■ WHAT THIS TASK INVOLVES
The answer should be every line below, retyped exactly.

■ RECORD SET
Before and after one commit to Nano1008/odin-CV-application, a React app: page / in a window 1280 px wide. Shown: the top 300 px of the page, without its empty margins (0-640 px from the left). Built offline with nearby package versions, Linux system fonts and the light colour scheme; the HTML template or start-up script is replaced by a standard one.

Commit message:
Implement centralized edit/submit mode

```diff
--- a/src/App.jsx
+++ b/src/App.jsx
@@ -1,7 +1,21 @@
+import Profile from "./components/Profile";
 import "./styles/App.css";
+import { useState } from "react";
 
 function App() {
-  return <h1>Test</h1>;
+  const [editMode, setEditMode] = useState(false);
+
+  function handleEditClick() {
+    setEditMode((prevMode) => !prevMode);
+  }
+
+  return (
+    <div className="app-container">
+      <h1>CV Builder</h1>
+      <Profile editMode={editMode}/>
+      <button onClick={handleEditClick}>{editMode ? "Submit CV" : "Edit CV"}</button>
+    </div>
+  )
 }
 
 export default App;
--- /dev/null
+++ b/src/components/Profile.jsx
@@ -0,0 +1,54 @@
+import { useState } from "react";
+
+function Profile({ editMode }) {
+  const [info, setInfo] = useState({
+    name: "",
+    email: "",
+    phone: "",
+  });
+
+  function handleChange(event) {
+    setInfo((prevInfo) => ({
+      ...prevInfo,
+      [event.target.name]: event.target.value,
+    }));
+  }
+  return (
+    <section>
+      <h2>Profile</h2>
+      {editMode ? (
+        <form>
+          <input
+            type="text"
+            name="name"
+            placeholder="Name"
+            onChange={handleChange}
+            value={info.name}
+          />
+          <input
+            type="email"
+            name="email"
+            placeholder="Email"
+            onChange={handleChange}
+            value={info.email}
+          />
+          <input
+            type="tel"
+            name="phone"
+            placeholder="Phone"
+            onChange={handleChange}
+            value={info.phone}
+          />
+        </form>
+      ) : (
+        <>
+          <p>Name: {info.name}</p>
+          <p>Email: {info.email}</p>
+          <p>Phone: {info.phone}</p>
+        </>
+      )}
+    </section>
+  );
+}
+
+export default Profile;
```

■ ANSWER AREA
Before and after one commit to Nano1008/odin-CV-application, a React app: page / in a window 1280 px wide. Shown: the top 300 px of the page, without its empty margins (0-640 px from the left). Built offline with nearby package versions, Linux system fonts and the light colour scheme; the HTML template or start-up script is replaced by a standard one.

Commit message:
Implement centralized edit/submit mode

```diff
--- a/src/App.jsx
+++ b/src/App.jsx
@@ -1,7 +1,21 @@
+import Profile from "./components/Profile";
 import "./styles/App.css";
+import { useState } from "react";
 
 function App() {
-  return <h1>Test</h1>;
+  const [editMode, setEditMode] = useState(false);
+
+  function handleEditClick() {
+    setEditMode((prevMode) => !prevMode);
+  }
+
+  return (
+    <div className="app-container">
+      <h1>CV Builder</h1>
+      <Profile editMode={editMode}/>
+      <button onClick={handleEditClick}>{editMode ? "Submit CV" : "Edit CV"}</button>
+    </div>
+  )
 }
 
 export default App;
--- /dev/null
+++ b/src/components/Profile.jsx
@@ -0,0 +1,54 @@
+import { useState } from "react";
+
+function Profile({ editMode }) {
+  const [info, setInfo] = useState({
+    name: "",
+    email: "",
+    phone: "",
+  });
+
+  function handleChange(event) {
+    setInfo((prevInfo) => ({
+      ...prevInfo,
+      [event.target.name]: event.target.value,
+    }));
+  }
+  return (
+    <section>
+      <h2>Profile</h2>
+      {editMode ? (
+        <form>
+          <input
+            type="text"
+            name="name"
+            placeholder="Name"
+            onChange={handleChange}
+            value={info.name}
+          />
+          <input
+            type="email"
+            name="email"
+            placeholder="Email"
+            onChange={handleChange}
+            value={info.email}
+          />
+          <input
+            type="tel"
+            name="phone"
+            placeholder="Phone"
+            onChange={handleChange}
+            value={info.phone}
+          />
+        </form>
+      ) : (
+        <>
+          <p>Name: {info.name}</p>
+          <p>Email: {info.email}</p>
+          <p>Phone: {info.phone}</p>
+        </>
+      )}
+    </section>
+  );
+}
+
+export default Profile;
```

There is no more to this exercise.